I spent a little while today calling clients and calming nerves.   If you didn’t get a call from me today, you will tomorrow.  Most of our clients are not too nervous and that could be a bad sign as real bear markets end when they have pushed everyone out of the market. That is if we are in a bear market. I don’t believe we are there yet unless interest rates rise aggressively or there is some global shock that causes an unforeseen economic retraction. Is Ebola the global shock?  Don’t think so. I talked to Geoff Tabin today about that (www.cureblindness.org).  He is a good friend of mine and a world- renowned ophthalmologist and adventurer.  More importantly he runs several eye clinics in Africa.  I asked him if we are getting insane about Ebola in this country and he said absolutely.  I asked him if it would have economic impact, and he said maybe on chocolate (cacao beans come from the Ivory Coast).  Not to be flippant he said that we are worrying way too much in the USA and not enough in Africa.  This may be a common refrain but by chance I was at my son’s pediatrician’s office today and she felt the same, that this country would be able to contain any Ebola outbreak.

In spite of a down 170-point decline in the Dow, the Fund made money today.  Many of our holdings actually went up as the Russell 2000, small cap closed higher. This had been one of the worst performing sectors and today’s respite might have marked a bottom there. Other sectors did not fare so well. Banks acted horribly today, joining the litany of major groups breaking down.  A true bear market doesn’t leave any group unscathed and banks have been doing well in this decline until today.  JP Morgan went down 4.24%, Wells Fargo, -2.01%, Bank America, -4.60%, and Citigroup reversed its gain yesterday with a 3.48% loss. PNC Financial Services beat their quarterly numbers handsomely but sank 4.40%. When I woke up at 4AM PNC was trading handsomely in Europe, up two or three points and then the second Ebola case news broke.  We had a large position going into earnings expecting that the PNC director that bought $2 million worth in August knew something that the market didn’t.  Perhaps he did but as much as insiders have an advantage about the economics of their companies, they have no better understanding of the macro investment climate than you are I. We dumped the stock as much as we could in the premarket and then went short it and other banks for a day trade.

The sad economics of banking is that interest margins are shrinking and pressuring earnings. At one point today the long bond (30 yr. treasury futures were up over five full points.  I’ve never seen this before and I heard one old timer on CNBC say he didn’t even see this kind of move in the market crash of 1987. That looked like capitulation in the bond market to me and I will be surprised if that doesn’t mark the low in the interest rate cycle.

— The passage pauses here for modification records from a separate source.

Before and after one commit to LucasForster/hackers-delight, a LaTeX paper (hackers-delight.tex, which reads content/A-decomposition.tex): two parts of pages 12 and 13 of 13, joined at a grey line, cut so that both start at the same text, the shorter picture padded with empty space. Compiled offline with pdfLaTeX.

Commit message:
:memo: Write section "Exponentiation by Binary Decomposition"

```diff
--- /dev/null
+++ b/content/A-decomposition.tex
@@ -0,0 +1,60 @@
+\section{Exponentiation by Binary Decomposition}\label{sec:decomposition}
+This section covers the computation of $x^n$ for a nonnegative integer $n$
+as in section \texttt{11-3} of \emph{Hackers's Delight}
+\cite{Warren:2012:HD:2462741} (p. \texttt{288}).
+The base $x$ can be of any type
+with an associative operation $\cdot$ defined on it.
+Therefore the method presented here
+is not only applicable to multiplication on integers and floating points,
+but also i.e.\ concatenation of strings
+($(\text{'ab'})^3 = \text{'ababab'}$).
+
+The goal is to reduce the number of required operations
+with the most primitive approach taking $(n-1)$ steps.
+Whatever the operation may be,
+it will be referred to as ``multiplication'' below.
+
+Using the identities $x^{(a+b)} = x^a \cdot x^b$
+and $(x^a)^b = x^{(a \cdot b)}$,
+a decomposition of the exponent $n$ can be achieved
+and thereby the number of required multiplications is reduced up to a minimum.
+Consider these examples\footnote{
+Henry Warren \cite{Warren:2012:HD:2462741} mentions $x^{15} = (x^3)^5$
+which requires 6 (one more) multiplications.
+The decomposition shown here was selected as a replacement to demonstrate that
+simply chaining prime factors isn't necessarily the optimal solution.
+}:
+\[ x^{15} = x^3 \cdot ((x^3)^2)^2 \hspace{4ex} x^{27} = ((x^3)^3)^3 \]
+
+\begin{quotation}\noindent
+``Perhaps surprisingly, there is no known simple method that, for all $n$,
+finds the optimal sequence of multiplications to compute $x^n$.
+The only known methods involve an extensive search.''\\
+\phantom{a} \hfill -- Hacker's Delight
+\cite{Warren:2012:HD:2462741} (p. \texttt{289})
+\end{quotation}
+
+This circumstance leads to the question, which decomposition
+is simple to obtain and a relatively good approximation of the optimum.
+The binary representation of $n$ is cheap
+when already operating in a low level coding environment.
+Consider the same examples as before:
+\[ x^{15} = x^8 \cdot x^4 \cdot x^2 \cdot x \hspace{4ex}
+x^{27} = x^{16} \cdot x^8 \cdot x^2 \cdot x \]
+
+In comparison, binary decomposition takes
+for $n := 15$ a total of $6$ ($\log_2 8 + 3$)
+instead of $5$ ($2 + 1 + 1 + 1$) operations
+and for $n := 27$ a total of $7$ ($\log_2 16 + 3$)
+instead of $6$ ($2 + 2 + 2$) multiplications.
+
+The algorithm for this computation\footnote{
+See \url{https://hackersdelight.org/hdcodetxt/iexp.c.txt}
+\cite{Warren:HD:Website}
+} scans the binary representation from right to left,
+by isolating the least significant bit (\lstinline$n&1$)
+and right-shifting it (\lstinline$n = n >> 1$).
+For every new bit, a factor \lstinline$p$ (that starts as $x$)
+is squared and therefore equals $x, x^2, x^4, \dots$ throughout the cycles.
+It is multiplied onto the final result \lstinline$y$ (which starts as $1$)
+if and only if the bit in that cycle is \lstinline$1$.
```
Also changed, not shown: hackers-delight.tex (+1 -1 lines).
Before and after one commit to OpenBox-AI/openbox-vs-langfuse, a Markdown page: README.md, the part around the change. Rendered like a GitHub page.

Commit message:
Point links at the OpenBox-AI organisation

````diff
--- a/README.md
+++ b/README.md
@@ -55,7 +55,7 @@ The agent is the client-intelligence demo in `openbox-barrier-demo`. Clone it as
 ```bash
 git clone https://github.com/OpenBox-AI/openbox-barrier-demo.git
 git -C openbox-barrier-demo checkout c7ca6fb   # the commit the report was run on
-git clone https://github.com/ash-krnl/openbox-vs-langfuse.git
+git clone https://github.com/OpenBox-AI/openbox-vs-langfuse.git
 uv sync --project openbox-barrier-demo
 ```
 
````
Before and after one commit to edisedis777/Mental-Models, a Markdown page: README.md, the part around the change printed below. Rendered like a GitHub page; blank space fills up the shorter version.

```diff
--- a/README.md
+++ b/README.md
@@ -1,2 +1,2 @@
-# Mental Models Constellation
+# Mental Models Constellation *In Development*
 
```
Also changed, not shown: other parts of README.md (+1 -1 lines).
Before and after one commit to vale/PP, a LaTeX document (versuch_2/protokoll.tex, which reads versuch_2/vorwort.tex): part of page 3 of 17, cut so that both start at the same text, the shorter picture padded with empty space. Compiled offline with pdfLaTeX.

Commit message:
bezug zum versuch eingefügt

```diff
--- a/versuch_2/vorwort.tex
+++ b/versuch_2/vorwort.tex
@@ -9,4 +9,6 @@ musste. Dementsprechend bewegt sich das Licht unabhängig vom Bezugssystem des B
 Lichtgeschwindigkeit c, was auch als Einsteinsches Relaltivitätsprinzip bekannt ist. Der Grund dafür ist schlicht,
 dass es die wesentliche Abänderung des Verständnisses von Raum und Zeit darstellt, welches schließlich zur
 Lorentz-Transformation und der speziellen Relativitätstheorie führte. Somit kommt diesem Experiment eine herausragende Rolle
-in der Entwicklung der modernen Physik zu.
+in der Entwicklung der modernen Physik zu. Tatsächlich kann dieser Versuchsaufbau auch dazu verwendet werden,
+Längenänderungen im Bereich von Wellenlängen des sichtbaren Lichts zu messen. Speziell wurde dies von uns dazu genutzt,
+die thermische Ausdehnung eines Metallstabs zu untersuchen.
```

Which brings up my final point.  Interest rates are at all time lows and in the real scheme of things; interest rates are the single most important determinant measure of stock market values.  Low rates are good for stocks, look at the last five years for starters.  This month’s technical breakdown and apparent global slowdown will serve to keep rates lower for a lot longer than people might have forecast just a few weeks ago. That’s very encouraging for stock market investors.

Is there more downside risk?  I don’t know the answer to that but it will be interesting to see what the corporate insiders think. If they step up and buy this dip, I’d say we are closer to  a bottom.  They haven’t yet pulled out their checkbooks, but I suspect that once this earnings season blackout is over you will see a surge in buying.  If not, then I do suspect there is more downside risk.